- Problem statement
Look over the lines below. Report each one that includes the string "White".

---------- Data for the task

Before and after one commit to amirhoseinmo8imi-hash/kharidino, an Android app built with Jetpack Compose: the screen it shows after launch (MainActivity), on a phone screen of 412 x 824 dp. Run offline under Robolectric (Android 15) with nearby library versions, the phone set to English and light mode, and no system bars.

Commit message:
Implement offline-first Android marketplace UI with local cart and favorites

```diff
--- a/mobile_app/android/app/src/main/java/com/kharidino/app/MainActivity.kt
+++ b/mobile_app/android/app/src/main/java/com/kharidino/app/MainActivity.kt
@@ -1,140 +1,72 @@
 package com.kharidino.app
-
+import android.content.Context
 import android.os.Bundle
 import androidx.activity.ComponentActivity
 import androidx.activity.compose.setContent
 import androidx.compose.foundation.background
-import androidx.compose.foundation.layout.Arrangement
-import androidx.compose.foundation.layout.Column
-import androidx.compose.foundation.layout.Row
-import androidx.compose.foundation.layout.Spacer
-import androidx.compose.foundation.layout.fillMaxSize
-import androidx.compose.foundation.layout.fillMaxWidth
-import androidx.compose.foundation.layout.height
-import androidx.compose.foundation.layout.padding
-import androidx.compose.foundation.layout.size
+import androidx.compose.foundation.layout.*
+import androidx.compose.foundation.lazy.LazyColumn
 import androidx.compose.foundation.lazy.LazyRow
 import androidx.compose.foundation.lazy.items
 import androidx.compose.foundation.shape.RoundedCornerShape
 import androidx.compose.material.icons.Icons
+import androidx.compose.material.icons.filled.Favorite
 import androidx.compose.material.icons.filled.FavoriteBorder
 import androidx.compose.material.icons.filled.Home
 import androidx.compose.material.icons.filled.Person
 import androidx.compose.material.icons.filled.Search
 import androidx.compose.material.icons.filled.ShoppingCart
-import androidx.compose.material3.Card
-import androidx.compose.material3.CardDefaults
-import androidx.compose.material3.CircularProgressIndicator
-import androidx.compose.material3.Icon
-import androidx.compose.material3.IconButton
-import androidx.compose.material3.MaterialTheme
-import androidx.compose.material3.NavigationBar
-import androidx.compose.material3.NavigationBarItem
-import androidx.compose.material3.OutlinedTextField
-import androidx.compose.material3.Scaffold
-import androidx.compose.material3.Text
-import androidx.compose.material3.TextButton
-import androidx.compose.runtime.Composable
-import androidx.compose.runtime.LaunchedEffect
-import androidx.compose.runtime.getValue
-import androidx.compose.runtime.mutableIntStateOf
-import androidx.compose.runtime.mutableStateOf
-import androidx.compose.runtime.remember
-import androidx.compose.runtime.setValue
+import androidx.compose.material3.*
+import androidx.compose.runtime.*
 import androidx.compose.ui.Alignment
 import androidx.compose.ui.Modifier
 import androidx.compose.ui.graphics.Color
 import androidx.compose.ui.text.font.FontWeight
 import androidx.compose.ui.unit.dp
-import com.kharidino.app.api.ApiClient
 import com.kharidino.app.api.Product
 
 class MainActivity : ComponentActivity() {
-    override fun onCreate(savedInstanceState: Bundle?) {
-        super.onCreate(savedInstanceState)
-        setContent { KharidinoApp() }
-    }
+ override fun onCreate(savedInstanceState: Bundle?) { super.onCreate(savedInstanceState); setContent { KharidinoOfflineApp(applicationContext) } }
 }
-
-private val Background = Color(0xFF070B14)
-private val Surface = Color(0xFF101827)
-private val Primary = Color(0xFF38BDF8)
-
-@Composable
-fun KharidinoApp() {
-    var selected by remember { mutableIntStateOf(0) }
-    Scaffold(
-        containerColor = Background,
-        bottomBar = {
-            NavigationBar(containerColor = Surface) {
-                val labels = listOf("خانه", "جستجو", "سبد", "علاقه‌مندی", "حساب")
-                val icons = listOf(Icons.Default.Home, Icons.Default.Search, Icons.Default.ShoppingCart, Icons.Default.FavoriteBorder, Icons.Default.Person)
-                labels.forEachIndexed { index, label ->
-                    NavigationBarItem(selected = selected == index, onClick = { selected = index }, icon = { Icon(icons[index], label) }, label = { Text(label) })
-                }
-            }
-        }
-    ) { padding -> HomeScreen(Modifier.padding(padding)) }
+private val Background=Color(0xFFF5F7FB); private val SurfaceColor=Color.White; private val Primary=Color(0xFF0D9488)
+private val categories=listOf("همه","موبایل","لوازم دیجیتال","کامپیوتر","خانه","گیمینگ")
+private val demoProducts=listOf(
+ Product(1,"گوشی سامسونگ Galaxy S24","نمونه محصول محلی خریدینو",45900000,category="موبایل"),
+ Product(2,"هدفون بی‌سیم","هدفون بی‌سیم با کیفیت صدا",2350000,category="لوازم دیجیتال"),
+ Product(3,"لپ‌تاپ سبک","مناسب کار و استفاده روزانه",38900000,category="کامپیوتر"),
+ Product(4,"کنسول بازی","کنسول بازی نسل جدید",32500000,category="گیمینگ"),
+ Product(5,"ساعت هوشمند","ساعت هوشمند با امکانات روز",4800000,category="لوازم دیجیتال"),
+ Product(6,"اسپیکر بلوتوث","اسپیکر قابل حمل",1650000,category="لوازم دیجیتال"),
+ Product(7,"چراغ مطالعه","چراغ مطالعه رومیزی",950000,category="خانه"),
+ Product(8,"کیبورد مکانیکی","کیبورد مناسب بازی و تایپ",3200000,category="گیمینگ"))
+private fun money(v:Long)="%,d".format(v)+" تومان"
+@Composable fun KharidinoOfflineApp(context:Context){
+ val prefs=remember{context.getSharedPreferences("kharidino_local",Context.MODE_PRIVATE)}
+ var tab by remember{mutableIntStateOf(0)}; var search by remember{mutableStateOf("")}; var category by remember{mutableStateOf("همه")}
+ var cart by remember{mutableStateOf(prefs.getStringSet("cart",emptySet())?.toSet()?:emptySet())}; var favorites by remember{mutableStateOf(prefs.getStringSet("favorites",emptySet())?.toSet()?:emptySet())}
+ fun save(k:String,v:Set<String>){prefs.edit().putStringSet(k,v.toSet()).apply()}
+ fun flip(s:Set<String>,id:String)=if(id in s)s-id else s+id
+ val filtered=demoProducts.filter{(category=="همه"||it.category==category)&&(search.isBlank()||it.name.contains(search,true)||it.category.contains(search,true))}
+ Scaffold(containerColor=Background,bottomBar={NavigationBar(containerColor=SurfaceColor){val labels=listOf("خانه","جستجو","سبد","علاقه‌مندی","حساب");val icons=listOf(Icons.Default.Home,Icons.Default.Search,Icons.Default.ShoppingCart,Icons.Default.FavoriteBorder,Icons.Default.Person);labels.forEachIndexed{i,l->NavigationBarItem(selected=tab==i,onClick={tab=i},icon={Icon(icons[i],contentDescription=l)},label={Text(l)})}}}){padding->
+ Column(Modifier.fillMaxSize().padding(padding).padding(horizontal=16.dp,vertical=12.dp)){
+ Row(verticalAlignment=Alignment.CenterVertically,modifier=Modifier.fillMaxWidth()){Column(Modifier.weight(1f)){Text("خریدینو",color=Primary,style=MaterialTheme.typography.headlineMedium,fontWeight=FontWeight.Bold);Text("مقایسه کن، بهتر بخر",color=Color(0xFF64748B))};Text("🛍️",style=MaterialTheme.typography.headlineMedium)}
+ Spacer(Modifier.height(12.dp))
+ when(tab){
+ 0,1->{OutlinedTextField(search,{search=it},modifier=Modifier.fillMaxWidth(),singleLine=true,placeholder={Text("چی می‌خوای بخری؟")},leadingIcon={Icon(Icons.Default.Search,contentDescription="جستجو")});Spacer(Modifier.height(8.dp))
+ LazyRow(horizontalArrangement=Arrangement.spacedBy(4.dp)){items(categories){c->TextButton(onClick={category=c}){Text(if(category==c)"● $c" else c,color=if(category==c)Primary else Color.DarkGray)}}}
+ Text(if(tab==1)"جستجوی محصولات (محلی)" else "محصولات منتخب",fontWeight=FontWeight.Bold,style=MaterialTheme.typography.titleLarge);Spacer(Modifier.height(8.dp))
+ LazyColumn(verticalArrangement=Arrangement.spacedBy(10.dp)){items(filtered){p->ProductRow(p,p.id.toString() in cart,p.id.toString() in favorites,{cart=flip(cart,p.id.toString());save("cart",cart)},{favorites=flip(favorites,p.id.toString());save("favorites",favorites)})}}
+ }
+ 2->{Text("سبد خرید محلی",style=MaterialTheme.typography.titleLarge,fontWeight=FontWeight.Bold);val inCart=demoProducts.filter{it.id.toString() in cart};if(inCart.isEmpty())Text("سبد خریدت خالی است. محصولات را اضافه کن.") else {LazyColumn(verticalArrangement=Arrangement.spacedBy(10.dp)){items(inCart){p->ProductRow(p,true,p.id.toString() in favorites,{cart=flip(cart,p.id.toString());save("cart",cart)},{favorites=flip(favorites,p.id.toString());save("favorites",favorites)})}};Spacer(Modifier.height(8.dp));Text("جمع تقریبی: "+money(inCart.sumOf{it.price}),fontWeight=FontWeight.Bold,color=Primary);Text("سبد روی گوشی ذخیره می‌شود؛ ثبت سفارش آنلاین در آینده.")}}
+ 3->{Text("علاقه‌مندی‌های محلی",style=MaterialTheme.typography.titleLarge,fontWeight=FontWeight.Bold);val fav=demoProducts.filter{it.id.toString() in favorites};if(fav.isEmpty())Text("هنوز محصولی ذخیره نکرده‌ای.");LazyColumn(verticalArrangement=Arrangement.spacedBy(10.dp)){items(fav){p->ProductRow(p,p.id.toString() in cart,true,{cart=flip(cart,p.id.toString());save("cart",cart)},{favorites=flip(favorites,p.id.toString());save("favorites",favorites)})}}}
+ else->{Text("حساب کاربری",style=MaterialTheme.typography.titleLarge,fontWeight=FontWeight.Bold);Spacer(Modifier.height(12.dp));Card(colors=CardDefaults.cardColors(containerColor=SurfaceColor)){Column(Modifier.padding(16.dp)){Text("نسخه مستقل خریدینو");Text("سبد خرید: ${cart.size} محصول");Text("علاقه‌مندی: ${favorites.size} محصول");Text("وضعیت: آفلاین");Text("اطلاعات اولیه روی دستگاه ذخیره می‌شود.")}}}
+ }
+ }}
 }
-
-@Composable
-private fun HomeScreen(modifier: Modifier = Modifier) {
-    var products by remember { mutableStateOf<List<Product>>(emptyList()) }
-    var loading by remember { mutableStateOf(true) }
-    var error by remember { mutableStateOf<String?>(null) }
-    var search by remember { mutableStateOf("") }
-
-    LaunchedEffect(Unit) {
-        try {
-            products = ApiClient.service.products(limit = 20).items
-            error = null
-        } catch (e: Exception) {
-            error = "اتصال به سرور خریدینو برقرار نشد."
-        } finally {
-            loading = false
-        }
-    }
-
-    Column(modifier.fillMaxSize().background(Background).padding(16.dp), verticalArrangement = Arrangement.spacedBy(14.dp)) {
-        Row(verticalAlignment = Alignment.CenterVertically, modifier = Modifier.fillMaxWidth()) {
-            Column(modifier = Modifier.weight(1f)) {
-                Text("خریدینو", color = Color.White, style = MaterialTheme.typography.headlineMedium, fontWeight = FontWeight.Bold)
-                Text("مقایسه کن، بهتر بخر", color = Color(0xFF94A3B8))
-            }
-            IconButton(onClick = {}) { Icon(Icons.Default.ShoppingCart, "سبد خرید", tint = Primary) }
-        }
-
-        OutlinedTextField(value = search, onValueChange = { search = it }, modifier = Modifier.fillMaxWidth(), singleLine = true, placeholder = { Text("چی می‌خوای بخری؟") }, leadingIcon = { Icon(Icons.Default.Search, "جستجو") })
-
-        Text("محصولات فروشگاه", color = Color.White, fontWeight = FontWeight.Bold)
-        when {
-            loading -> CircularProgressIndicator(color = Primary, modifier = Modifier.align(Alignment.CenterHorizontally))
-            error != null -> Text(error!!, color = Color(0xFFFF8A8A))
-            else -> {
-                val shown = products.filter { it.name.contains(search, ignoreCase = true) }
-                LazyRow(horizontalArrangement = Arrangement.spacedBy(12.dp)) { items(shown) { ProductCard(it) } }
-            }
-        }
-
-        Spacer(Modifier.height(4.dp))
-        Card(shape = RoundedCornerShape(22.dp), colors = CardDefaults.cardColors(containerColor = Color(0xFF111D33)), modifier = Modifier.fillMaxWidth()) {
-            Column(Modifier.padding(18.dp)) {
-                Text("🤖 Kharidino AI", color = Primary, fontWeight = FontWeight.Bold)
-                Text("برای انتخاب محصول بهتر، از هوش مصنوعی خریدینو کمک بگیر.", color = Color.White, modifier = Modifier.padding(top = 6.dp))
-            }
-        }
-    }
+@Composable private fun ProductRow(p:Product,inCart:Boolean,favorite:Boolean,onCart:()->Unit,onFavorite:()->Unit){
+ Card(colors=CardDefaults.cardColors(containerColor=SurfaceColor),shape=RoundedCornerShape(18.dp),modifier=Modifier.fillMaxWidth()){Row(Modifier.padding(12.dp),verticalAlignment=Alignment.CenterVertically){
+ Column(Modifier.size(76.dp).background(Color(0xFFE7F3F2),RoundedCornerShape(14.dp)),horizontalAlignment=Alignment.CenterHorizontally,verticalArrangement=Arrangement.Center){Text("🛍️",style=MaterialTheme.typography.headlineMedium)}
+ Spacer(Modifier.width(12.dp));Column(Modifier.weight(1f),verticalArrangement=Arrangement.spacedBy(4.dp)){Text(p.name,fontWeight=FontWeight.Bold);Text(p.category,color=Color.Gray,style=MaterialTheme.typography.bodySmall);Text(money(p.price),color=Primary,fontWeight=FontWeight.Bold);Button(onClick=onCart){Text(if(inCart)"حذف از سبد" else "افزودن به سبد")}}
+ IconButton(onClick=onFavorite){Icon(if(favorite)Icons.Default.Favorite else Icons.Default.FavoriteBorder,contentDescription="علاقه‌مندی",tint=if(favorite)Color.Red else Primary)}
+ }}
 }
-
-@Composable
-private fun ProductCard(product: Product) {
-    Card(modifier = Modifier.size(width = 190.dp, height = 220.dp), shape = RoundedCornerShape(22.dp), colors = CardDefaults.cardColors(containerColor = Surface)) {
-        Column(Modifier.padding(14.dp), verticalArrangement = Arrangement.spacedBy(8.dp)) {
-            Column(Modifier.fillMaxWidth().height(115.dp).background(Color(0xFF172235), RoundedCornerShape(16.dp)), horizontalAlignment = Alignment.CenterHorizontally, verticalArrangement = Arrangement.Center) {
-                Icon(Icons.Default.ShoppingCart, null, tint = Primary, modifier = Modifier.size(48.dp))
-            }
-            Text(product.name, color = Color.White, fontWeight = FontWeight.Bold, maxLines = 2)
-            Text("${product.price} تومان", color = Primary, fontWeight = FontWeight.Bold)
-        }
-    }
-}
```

--------------------

- Answer to this exercise
+private val Background=Color(0xFFF5F7FB); private val SurfaceColor=Color.White; private val Primary=Color(0xFF0D9488)
-                Text("خریدینو", color = Color.White, style = MaterialTheme.typography.headlineMedium, fontWeight = FontWeight.Bold)
-        Text("محصولات فروشگاه", color = Color.White, fontWeight = FontWeight.Bold)
-                Text("برای انتخاب محصول بهتر، از هوش مصنوعی خریدینو کمک بگیر.", color = Color.White, modifier = Modifier.padding(top = 6.dp))
-            Text(product.name, color = Color.White, fontWeight = FontWeight.Bold, maxLines = 2)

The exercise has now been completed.